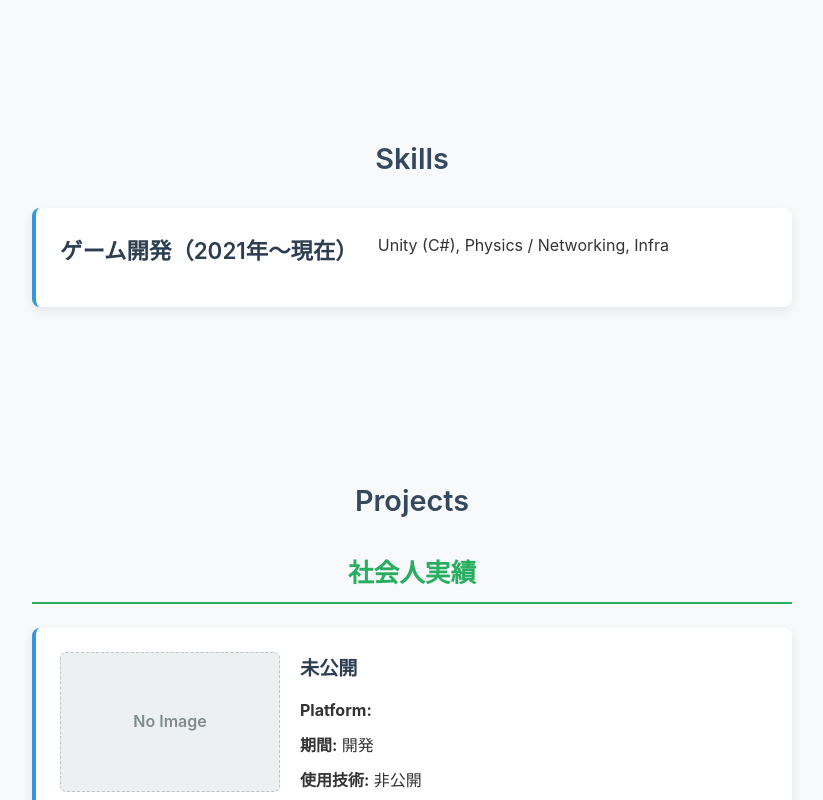
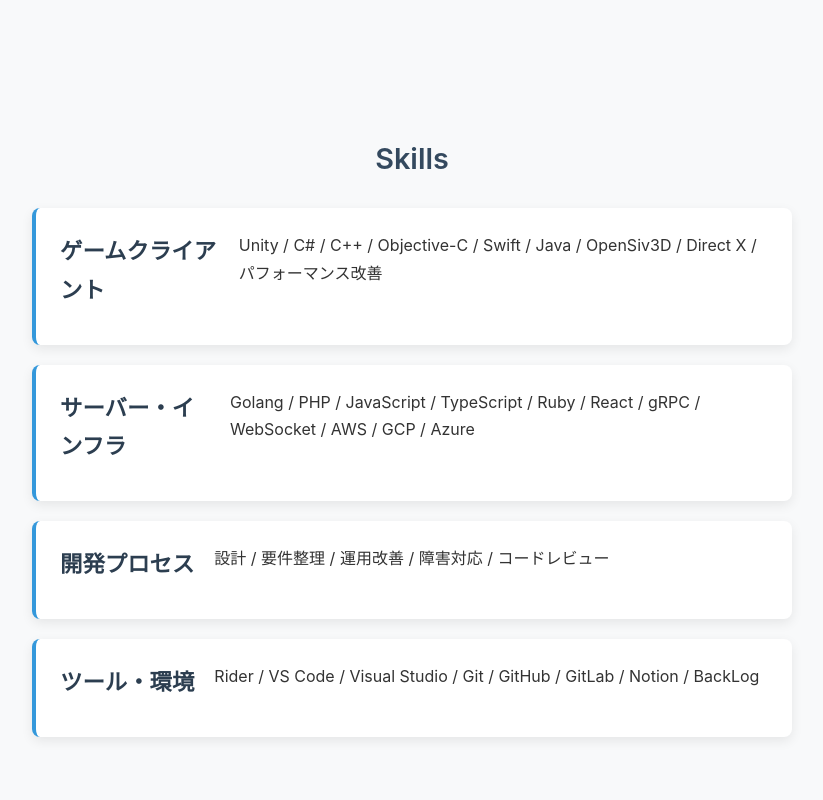
Before and after one commit to kcs-study-class/Portfolio-Sample, a React (Vite) app: page / in a window 1280 px wide. Shown: the part 1160-1960 px from the top of the page, without its empty margins (228-1051 px from the left). Built offline with nearby package versions, Linux system fonts and the light colour scheme.

Commit message:
Update Skills.

```diff
--- a/src/components/Skills.tsx
+++ b/src/components/Skills.tsx
@@ -1,13 +1,65 @@
-import React from 'react'
+import React from "react";
+
+const skillGroups = [
+  {
+    title: "ゲームクライアント",
+    items: [
+      "Unity",
+      "C#",
+      "C++",
+      "Objective-C",
+      "Swift",
+      "Java",
+      "OpenSiv3D",
+      "Direct X",
+      "パフォーマンス改善",
+    ],
+  },
+  {
+    title: "サーバー・インフラ",
+    items: [
+      "Golang",
+      "PHP",
+      "JavaScript",
+      "TypeScript",
+      "Ruby",
+      "React",
+      "gRPC",
+      "WebSocket",
+      "AWS",
+      "GCP",
+      "Azure",
+    ],
+  },
+  {
+    title: "開発プロセス",
+    items: ["設計", "要件整理", "運用改善", "障害対応", "コードレビュー"],
+  },
+  {
+    title: "ツール・環境",
+    items: [
+      "Rider",
+      "VS Code",
+      "Visual Studio",
+      "Git",
+      "GitHub",
+      "GitLab",
+      "Notion",
+      "BackLog",
+    ],
+  },
+];
 
 const Skills: React.FC = () => (
-  <section>
+  <section id="skills">
     <h2>Skills</h2>
-    <div className="project">
-      <h3>ゲーム開発（2021年〜現在）</h3>
-      <p>Unity (C#), Physics / Networking, Infra</p>
-    </div>
+    {skillGroups.map((group) => (
+      <div className="project" key={group.title}>
+        <h3>{group.title}</h3>
+        <p>{group.items.join(" / ")}</p>
+      </div>
+    ))}
   </section>
-)
+);
 
-export default Skills
+export default Skills;
```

ABOUT THIS EXERCISE> The sole response should be the count of lines in the material holding the string "default".

ANSWER SPACE> 2